Record excerpts
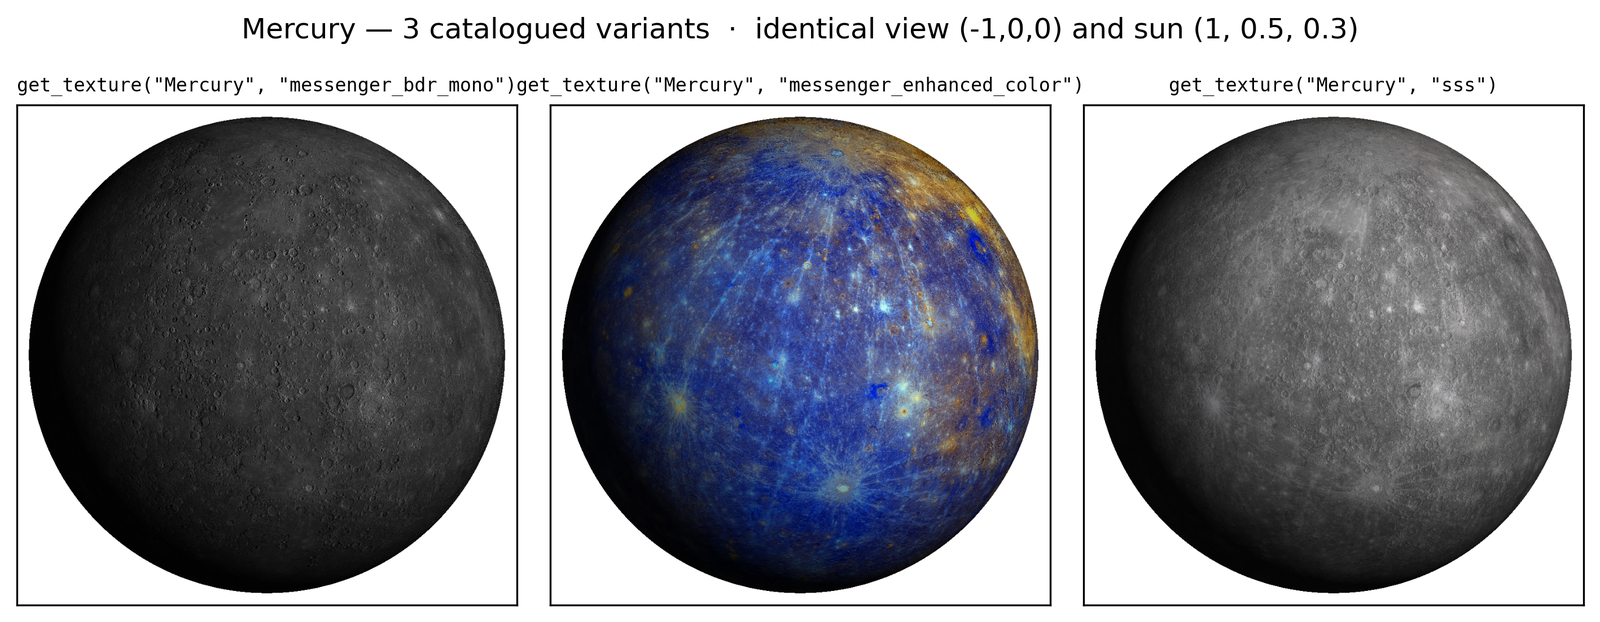
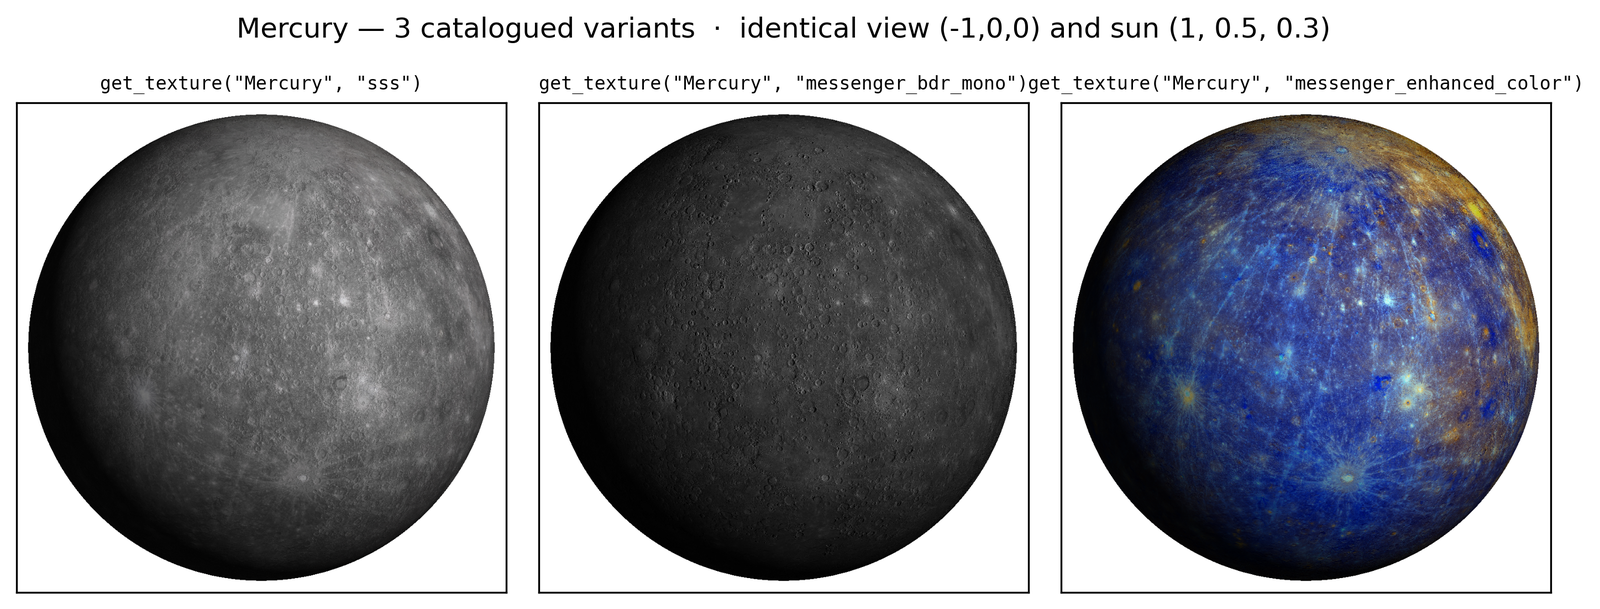
change: Mercury default texture back to "sss" (color)
Reordered the Mercury manifest entries so the Solar System Scope colour
mosaic ("sss") is first, making it the default get_texture("Mercury")
again; the B&W MDIS BDR basemap and the enhanced-colour mosaic remain
available as explicit variants. Synced the packaged manifest and
regenerated ATTRIBUTION.md.

The MESSENGER M1 flyby recipe now pins get_texture("Mercury",
"messenger_bdr_mono") explicitly, since the side-by-side compares
against NASA's grayscale mosaic. Updated the Mercury variant-grid
caption (default is now sss) and regenerated the texture gallery +
Mercury variant figures.

diff --git a/ATTRIBUTION.md b/ATTRIBUTION.md
@@ -57,6 +57,18 @@ attribution requirement is hard to miss.
 - **asset_url**: https://upload.wikimedia.org/wikipedia/commons/a/a4/Solarsystemscope_texture_8k_sun.jpg
 - **note**: The Sun has no meaningful sub-solar geometry; render with ambient=1.0.
 
+### Mercury / sss
+
+- **agency**: NASA
+- **mission**: MESSENGER
+- **instrument**: Mercury Dual Imaging System (MDIS)
+- **description**: Color-enhanced MDIS global mosaic, processed by Solar System Scope from MESSENGER data
+- **provenance**: Wikimedia Commons / Solar System Scope (INOVE s.r.o.)
+- **license**: CC BY 4.0 (texture); underlying MESSENGER imagery is public domain (NASA/JHU-APL)
+- **citation**: Solar System Scope (CC BY 4.0). Underlying data: Hawkins, S. E., et al. MESSENGER/MDIS team, NASA/JHU-APL.
+- **portal_url**: https://commons.wikimedia.org/wiki/File:Solarsystemscope_texture_8k_mercury.jpg
+- **asset_url**: https://upload.wikimedia.org/wikipedia/commons/2/27/Solarsystemscope_texture_8k_mercury.jpg
+
 ### Mercury / messenger_bdr_mono
 
 - **agency**: NASA
@@ -80,18 +92,6 @@ attribution requirement is hard to miss.
 - **citation**: Denevi, B. W. et al., USGS Astrogeology; MESSENGER MDIS team, NASA/JHU-APL. Enhanced color mosaic constructed from MDIS WAC filters 996/748/430 nm in PCA stretch.
 - **portal_url**: https://astrogeology.usgs.gov/search/map/Mercury/Messenger/Global/Mercury_MESSENGER_MDIS_Basemap_EnhancedColor_Mosaic_Global_665m
 - **asset_url**: https://upload.wikimedia.org/wikipedia/commons/4/41/Mercury_MESSENGER_MDIS_Basemap_EnhancedColor_Mosaic_Global_32ppd.jpg
-
-### Mercury / sss
-
-- **agency**: NASA
-- **mission**: MESSENGER
-- **instrument**: Mercury Dual Imaging System (MDIS)
-- **description**: Color-enhanced MDIS global mosaic, processed by Solar System Scope from MESSENGER data
-- **provenance**: Wikimedia Commons / Solar System Scope (INOVE s.r.o.)
-- **license**: CC BY 4.0 (texture); underlying MESSENGER imagery is public domain (NASA/JHU-APL)
-- **citation**: Solar System Scope (CC BY 4.0). Underlying data: Hawkins, S. E., et al. MESSENGER/MDIS team, NASA/JHU-APL.
-- **portal_url**: https://commons.wikimedia.org/wiki/File:Solarsystemscope_texture_8k_mercury.jpg
-- **asset_url**: https://upload.wikimedia.org/wikipedia/commons/2/27/Solarsystemscope_texture_8k_mercury.jpg
 
 ### Mercury / messenger_basemap_fullres
 

diff --git a/README.md b/README.md
@@ -200,9 +200,9 @@ multi-variant body to `examples/figures_gallery/`).
 <td align="center" width="50%">
 <b>Mercury</b> (3 variants)<br>
 <img src="docs/figures/gallery/variants_mercury.png" alt="Mercury variants" width="100%"><br>
-<sub>Default <code>messenger_bdr_mono</code> (B&W BDR basemap),
-plus the pseudo-color <code>messenger_enhanced_color</code> and the
-Solar System Scope re-processing.</sub>
+<sub>Default <code>sss</code> (Solar System Scope colour),
+plus the B&W <code>messenger_bdr_mono</code> BDR basemap and the
+pseudo-color <code>messenger_enhanced_color</code>.</sub>
 </td>
 <td align="center" width="50%">
 <b>Venus</b> (2 variants)<br>
@@ -681,7 +681,7 @@ sun_j2000, _ = spice.spkpos("SUN", et, "J2000", "LT", "199")
 sun = R @ np.array(sun_j2000)
 sun = sun / np.linalg.norm(sun)
 
-img = render_disk(get_texture("Mercury"),           # B&W MDIS BDR default
+img = render_disk(get_texture("Mercury", "messenger_bdr_mono"),  # B&W MDIS basemap
                   view_direction=view, sun_direction=sun,
                   size=1024, ambient=0.04)
 # range ≈ 29 000 km; phase angle ≈ 52°, so MESSENGER saw an ~80%-lit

What you have to do
Instruction for this listing: copy it exactly, but leave the images behind.

The completed task
change: Mercury default texture back to "sss" (color)
Reordered the Mercury manifest entries so the Solar System Scope colour
mosaic ("sss") is first, making it the default get_texture("Mercury")
again; the B&W MDIS BDR basemap and the enhanced-colour mosaic remain
available as explicit variants. Synced the packaged manifest and
regenerated ATTRIBUTION.md.

The MESSENGER M1 flyby recipe now pins get_texture("Mercury",
"messenger_bdr_mono") explicitly, since the side-by-side compares
against NASA's grayscale mosaic. Updated the Mercury variant-grid
caption (default is now sss) and regenerated the texture gallery +
Mercury variant figures.

diff --git a/ATTRIBUTION.md b/ATTRIBUTION.md
@@ -57,6 +57,18 @@ attribution requirement is hard to miss.
 - **asset_url**: https://upload.wikimedia.org/wikipedia/commons/a/a4/Solarsystemscope_texture_8k_sun.jpg
 - **note**: The Sun has no meaningful sub-solar geometry; render with ambient=1.0.
 
+### Mercury / sss
+
+- **agency**: NASA
+- **mission**: MESSENGER
+- **instrument**: Mercury Dual Imaging System (MDIS)
+- **description**: Color-enhanced MDIS global mosaic, processed by Solar System Scope from MESSENGER data
+- **provenance**: Wikimedia Commons / Solar System Scope (INOVE s.r.o.)
+- **license**: CC BY 4.0 (texture); underlying MESSENGER imagery is public domain (NASA/JHU-APL)
+- **citation**: Solar System Scope (CC BY 4.0). Underlying data: Hawkins, S. E., et al. MESSENGER/MDIS team, NASA/JHU-APL.
+- **portal_url**: https://commons.wikimedia.org/wiki/File:Solarsystemscope_texture_8k_mercury.jpg
+- **asset_url**: https://upload.wikimedia.org/wikipedia/commons/2/27/Solarsystemscope_texture_8k_mercury.jpg
+
 ### Mercury / messenger_bdr_mono
 
 - **agency**: NASA
@@ -80,18 +92,6 @@ attribution requirement is hard to miss.
 - **citation**: Denevi, B. W. et al., USGS Astrogeology; MESSENGER MDIS team, NASA/JHU-APL. Enhanced color mosaic constructed from MDIS WAC filters 996/748/430 nm in PCA stretch.
 - **portal_url**: https://astrogeology.usgs.gov/search/map/Mercury/Messenger/Global/Mercury_MESSENGER_MDIS_Basemap_EnhancedColor_Mosaic_Global_665m
 - **asset_url**: https://upload.wikimedia.org/wikipedia/commons/4/41/Mercury_MESSENGER_MDIS_Basemap_EnhancedColor_Mosaic_Global_32ppd.jpg
-
-### Mercury / sss
-
-- **agency**: NASA
-- **mission**: MESSENGER
-- **instrument**: Mercury Dual Imaging System (MDIS)
-- **description**: Color-enhanced MDIS global mosaic, processed by Solar System Scope from MESSENGER data
-- **provenance**: Wikimedia Commons / Solar System Scope (INOVE s.r.o.)
-- **license**: CC BY 4.0 (texture); underlying MESSENGER imagery is public domain (NASA/JHU-APL)
-- **citation**: Solar System Scope (CC BY 4.0). Underlying data: Hawkins, S. E., et al. MESSENGER/MDIS team, NASA/JHU-APL.
-- **portal_url**: https://commons.wikimedia.org/wiki/File:Solarsystemscope_texture_8k_mercury.jpg
-- **asset_url**: https://upload.wikimedia.org/wikipedia/commons/2/27/Solarsystemscope_texture_8k_mercury.jpg
 
 ### Mercury / messenger_basemap_fullres
 

diff --git a/README.md b/README.md
@@ -200,9 +200,9 @@ multi-variant body to `examples/figures_gallery/`).
 <td align="center" width="50%">
 <b>Mercury</b> (3 variants)<br>
 <img src="docs/figures/gallery/variants_mercury.png" alt="Mercury variants" width="100%"><br>
-<sub>Default <code>messenger_bdr_mono</code> (B&W BDR basemap),
-plus the pseudo-color <code>messenger_enhanced_color</code> and the
-Solar System Scope re-processing.</sub>
+<sub>Default <code>sss</code> (Solar System Scope colour),
+plus the B&W <code>messenger_bdr_mono</code> BDR basemap and the
+pseudo-color <code>messenger_enhanced_color</code>.</sub>
 </td>
 <td align="center" width="50%">
 <b>Venus</b> (2 variants)<br>
@@ -681,7 +681,7 @@ sun_j2000, _ = spice.spkpos("SUN", et, "J2000", "LT", "199")
 sun = R @ np.array(sun_j2000)
 sun = sun / np.linalg.norm(sun)
 
-img = render_disk(get_texture("Mercury"),           # B&W MDIS BDR default
+img = render_disk(get_texture("Mercury", "messenger_bdr_mono"),  # B&W MDIS basemap
                   view_direction=view, sun_direction=sun,
                   size=1024, ambient=0.04)
 # range ≈ 29 000 km; phase angle ≈ 52°, so MESSENGER saw an ~80%-lit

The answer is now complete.